#### Task goal
Pick out every line in the data below that holds "files".

#### Supplied information
····················

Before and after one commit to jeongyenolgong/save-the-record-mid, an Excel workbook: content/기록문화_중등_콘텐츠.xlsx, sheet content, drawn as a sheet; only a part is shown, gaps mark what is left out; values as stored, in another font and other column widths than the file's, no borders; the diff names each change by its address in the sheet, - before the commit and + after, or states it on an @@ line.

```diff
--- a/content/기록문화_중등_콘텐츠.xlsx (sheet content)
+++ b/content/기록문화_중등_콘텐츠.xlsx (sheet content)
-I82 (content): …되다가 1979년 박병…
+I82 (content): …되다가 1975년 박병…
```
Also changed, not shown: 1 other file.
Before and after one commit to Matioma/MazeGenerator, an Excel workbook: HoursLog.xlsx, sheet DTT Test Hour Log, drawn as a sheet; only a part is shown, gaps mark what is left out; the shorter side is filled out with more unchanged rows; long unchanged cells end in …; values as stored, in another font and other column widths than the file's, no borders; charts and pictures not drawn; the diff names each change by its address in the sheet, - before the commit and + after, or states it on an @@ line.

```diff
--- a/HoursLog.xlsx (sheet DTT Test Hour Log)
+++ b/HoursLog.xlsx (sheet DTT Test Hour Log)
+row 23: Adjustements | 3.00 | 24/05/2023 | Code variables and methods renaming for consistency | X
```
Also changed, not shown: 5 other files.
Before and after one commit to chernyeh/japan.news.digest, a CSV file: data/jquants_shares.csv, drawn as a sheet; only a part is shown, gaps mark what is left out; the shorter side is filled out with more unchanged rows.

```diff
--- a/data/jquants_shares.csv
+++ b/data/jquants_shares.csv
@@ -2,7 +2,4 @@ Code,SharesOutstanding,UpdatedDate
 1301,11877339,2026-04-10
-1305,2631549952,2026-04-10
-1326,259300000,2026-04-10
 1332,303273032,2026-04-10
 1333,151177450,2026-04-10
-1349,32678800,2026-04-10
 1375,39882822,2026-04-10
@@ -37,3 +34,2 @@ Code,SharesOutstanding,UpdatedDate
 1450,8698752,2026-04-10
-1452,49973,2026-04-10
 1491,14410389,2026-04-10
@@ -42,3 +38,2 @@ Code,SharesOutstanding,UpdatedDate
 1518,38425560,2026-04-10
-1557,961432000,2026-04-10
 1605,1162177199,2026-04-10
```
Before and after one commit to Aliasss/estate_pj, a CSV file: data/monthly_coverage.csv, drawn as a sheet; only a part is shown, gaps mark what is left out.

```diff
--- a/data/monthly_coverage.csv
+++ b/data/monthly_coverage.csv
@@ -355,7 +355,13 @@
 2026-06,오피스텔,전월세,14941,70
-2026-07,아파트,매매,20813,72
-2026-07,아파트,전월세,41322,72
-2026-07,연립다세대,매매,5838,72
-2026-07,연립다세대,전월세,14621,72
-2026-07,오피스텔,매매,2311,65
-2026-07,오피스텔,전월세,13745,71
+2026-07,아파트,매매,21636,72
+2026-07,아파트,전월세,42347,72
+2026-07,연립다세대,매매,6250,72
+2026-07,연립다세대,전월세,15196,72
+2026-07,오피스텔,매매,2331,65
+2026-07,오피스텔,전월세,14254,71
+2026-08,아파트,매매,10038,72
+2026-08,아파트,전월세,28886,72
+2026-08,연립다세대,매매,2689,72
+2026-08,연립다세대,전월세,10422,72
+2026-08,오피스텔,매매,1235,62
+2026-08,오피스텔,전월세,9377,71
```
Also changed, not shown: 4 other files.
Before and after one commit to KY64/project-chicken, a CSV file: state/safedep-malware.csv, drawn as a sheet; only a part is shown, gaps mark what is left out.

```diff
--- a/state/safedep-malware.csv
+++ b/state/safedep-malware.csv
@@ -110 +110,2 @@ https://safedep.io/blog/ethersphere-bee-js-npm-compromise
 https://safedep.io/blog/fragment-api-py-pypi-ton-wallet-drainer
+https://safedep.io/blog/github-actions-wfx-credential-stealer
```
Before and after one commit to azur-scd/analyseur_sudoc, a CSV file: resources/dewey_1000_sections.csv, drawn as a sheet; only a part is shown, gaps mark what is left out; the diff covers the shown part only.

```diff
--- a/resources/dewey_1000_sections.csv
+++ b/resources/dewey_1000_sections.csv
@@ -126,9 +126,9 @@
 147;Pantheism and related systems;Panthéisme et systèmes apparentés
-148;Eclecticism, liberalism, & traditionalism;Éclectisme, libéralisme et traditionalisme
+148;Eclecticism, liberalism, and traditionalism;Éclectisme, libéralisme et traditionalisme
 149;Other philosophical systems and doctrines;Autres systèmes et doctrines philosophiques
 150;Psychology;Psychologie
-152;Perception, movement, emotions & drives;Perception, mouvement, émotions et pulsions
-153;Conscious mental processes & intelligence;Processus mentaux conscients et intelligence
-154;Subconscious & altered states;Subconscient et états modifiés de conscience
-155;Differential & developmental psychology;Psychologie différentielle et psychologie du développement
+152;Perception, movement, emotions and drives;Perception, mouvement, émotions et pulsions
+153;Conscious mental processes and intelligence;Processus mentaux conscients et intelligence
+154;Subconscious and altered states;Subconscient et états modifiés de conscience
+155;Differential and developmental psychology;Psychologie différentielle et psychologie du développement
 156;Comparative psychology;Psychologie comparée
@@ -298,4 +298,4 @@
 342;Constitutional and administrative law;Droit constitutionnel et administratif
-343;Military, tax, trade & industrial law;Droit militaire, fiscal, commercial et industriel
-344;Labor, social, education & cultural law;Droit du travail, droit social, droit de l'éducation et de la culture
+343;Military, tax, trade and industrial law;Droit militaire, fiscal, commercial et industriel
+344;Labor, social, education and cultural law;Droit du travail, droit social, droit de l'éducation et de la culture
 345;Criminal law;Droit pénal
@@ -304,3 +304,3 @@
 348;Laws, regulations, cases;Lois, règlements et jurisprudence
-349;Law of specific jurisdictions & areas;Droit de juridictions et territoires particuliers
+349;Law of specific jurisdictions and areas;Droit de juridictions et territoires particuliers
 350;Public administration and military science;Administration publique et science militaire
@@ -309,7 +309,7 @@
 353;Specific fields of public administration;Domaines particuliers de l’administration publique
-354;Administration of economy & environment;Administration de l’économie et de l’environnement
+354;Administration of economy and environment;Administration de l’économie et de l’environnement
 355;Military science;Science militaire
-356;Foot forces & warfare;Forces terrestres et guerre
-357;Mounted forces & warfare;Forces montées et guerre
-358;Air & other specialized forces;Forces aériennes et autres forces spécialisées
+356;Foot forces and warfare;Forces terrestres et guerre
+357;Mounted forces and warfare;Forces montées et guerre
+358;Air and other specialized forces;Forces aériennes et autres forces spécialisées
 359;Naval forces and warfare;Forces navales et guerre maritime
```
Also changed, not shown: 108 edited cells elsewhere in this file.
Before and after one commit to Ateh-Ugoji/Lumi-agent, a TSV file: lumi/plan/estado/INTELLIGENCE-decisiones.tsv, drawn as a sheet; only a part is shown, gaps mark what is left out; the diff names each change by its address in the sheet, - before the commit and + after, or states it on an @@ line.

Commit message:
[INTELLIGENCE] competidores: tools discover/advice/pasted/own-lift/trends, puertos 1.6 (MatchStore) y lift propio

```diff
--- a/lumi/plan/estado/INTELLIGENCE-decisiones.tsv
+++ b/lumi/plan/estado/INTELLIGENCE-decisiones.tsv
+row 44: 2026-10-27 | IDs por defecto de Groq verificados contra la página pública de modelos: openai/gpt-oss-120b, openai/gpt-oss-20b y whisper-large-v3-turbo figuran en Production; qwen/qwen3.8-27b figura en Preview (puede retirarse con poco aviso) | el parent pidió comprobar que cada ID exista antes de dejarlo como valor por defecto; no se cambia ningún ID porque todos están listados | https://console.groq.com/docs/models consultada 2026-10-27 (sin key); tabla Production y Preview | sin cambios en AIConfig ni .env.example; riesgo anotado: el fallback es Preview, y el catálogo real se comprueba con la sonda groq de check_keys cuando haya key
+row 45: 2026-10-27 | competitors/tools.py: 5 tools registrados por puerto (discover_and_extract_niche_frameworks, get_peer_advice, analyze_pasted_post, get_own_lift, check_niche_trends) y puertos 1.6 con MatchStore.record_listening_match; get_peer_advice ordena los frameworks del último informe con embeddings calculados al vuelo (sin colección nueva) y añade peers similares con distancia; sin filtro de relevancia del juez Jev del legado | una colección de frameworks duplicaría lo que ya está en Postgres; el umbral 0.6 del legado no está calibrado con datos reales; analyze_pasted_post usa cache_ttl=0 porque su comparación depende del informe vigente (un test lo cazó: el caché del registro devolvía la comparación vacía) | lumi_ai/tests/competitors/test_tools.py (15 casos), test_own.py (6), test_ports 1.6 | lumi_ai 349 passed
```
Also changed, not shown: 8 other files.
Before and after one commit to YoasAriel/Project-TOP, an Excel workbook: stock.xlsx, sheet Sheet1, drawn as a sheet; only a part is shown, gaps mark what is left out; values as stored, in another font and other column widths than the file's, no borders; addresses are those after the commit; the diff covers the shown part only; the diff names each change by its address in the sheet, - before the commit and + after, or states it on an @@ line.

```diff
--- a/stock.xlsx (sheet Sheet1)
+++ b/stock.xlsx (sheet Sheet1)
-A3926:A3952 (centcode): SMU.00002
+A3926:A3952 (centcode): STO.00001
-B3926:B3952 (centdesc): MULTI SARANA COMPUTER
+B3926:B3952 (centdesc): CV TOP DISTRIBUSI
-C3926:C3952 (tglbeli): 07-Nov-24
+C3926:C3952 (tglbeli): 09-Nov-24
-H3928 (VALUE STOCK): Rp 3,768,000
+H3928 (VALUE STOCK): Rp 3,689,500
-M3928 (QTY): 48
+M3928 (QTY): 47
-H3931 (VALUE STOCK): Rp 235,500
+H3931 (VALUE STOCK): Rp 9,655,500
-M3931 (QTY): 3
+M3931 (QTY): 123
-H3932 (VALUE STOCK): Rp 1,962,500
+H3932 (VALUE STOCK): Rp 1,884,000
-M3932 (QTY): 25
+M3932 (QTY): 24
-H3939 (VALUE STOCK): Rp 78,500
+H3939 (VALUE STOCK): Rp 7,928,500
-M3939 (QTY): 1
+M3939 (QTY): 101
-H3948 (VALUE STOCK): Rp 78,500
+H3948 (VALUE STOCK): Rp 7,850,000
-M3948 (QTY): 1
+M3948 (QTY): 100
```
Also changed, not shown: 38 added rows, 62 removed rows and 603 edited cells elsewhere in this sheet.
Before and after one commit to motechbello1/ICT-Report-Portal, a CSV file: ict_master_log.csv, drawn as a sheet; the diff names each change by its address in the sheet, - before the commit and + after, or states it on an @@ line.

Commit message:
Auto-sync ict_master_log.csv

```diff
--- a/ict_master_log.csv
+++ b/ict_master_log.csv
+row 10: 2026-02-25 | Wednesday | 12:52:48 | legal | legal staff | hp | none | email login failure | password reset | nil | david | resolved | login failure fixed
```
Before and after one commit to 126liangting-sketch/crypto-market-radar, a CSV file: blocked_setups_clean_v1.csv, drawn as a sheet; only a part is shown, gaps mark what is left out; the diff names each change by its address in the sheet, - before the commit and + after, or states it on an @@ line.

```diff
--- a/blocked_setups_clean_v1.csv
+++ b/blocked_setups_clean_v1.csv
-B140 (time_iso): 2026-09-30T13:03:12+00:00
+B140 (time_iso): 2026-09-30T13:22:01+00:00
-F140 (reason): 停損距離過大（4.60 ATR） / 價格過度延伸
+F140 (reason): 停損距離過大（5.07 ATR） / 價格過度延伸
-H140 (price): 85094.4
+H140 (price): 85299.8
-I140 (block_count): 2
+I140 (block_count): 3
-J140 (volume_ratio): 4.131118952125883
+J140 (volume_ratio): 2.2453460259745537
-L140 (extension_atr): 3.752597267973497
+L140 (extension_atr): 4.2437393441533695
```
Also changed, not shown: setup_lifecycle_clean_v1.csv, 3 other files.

····················

#### Solution to this problem
Also changed, not shown: 5 other files.
Also changed, not shown: 4 other files.
Also changed, not shown: 8 other files.
Also changed, not shown: setup_lifecycle_clean_v1.csv, 3 other files.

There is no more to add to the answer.